* Copper proving popular choice for base metal ETF plans
* Downsides could include wild price distortions
LONDON, Oct 27 (Reuters) - Launching physically backed copper exchange traded funds (ETFs) will be popular, but could face hurdles as supplies for the red metal tighten, Credit Agricole said on Wednesday.
Talk that physically backed exchange-traded products (ETPs) in industrial metals are imminent has dominated base metals markets in recent months, generating speculation about their effect on prices and demand. [ID:nLDE68J0R6]
Several firms have put forward plans for base metal ETPs over the past month, with copper proving a popular choice.
JPMorgan Commodity ETF Services (JPM.N) registered to launch an ETP for copper in a filing late last week with U.S. regulator the Securities and Exchange Commission. [ID:nLDE69O174]
“In theory copper would be the one everybody wants because of the tight fundamentals, the exposure to China,” Robin Bhar, analyst at Credit Agricole, said after a media briefing.
“The practicalities are a different matter.

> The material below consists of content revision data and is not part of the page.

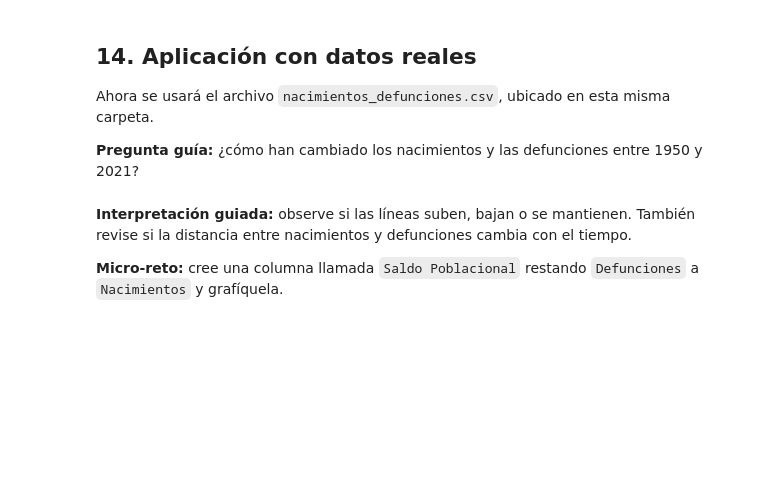
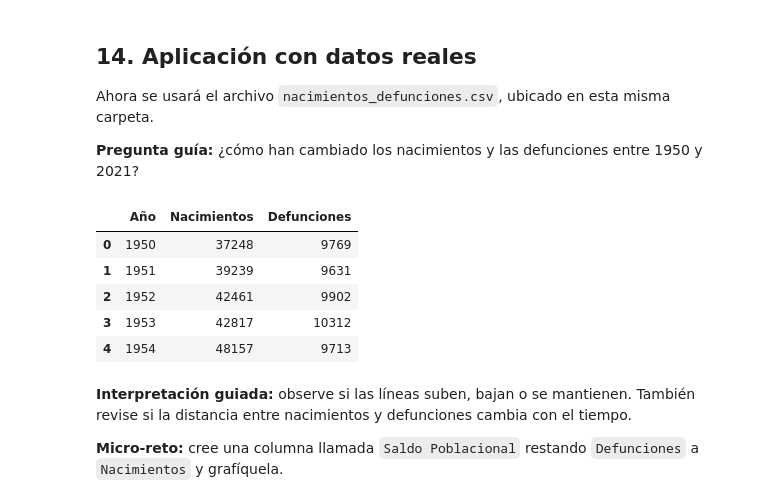
Before and after one commit to mariomartinezcr-design/2026C2-G03-PROGRAMACI-N, a Jupyter notebook: NOTEBOOKS/Clase_12/01 - Aprender Matplotlib.ipynb, the cells around one changed output. Cells and saved outputs as stored; diff of their text form; code cells hidden in the pictures; blank space fills up the shorter version.

```diff
--- a/NOTEBOOKS/Clase_12/01 - Aprender Matplotlib.ipynb
+++ b/NOTEBOOKS/Clase_12/01 - Aprender Matplotlib.ipynb
@@ -376,6 +376,17 @@ Ahora se usará el archivo `nacimientos_defunciones.csv`, ubicado en esta misma
 **Pregunta guía:** ¿cómo han cambiado los nacimientos y las defunciones entre 1950 y 2021?
 # %%
 import pandas as pd
+import matplotlib as plt
+
+df = pd.read_csv("nacimientos_defunciones.csv")
+df.head()
+# %% [output]
+|  | Año | Nacimientos | Defunciones |
+| 0 | 1950 | 37248 | 9769 |
+| 1 | 1951 | 39239 | 9631 |
+| 2 | 1952 | 42461 | 9902 |
+| 3 | 1953 | 42817 | 10312 |
+| 4 | 1954 | 48157 | 9713 |
 # %% [markdown]
 **Interpretación guiada:** observe si las líneas suben, bajan o se mantienen. También revise si la distancia entre nacimientos y defunciones cambia con el tiempo.
 
```
Also changed, not shown: 4 other files.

There are very low stocks and the stocks that are available are tightly held,” he told Reuters.
Copper, which is used in power and construction hit its highest since July, 2008, at $8,554 a tonne on Tuesday and was at $8,304 at 1216 GMT.
Supply shortages have been a major factor behind the surge in copper prices due to a combination of falling ore grades in major producing nations, labour problems and project delays.
Copper stocks in London Metal Exchange warehouses have been falling, down more than 30 percent since February when they touched around 555,000 tonnes. “If you were using LME metal it would come under the LME lending guidance,” Bhar said.
At the LME annual dinner this month, the exchange’s chief executive said large physical base metals positions held by ETPs could be subject to the exchange’s lending guidelines. [ID:nLDE69C0ID]
BlackRock Asset Management (BLK.N) has also joined the race to provide a copper ETP to institutional and retail investors, filing its own offering on Tuesday. [ID:nN26444469]
Earlier this month, UK-based ETF Securities said it would launch ETPs for base metals, while producer RUSAL (0486.HK) said its aluminium-supplied ETF would hit the market within three months. [ID:nLDE69A0I5] [ID:nLDE69D1PN]
Metal analysts say ETPs could help drive copper prices higher by attracting new investors, many of whom, until now, have had few opportunities to invest directly in the metal.
Deutsche Bank has said a physical copper ETP could account for between 300,000 and 400,000 tonnes of demand. [ID:nLDE69A162]
Bhar said downsides could include significant warehousing costs, price distortions and the potential for market manipulation. “Experiences from the platinum market suggest that the impact from an industrial metal ETF, if it takes hold, will be to amplify the volatility in prices, particularly around turning points in the supply/demand balance,” he said.
It took ETF Securities nine months to get approval for their U.S. platinum and palladium ETPs. [ID:nN07368852]
“Will there be a regulatory backlash against base metal ETFs should they keep valuable supplies away from the market, or if consumer prices become unaffordable?” Bhar added.
Editing by Keiron Henderson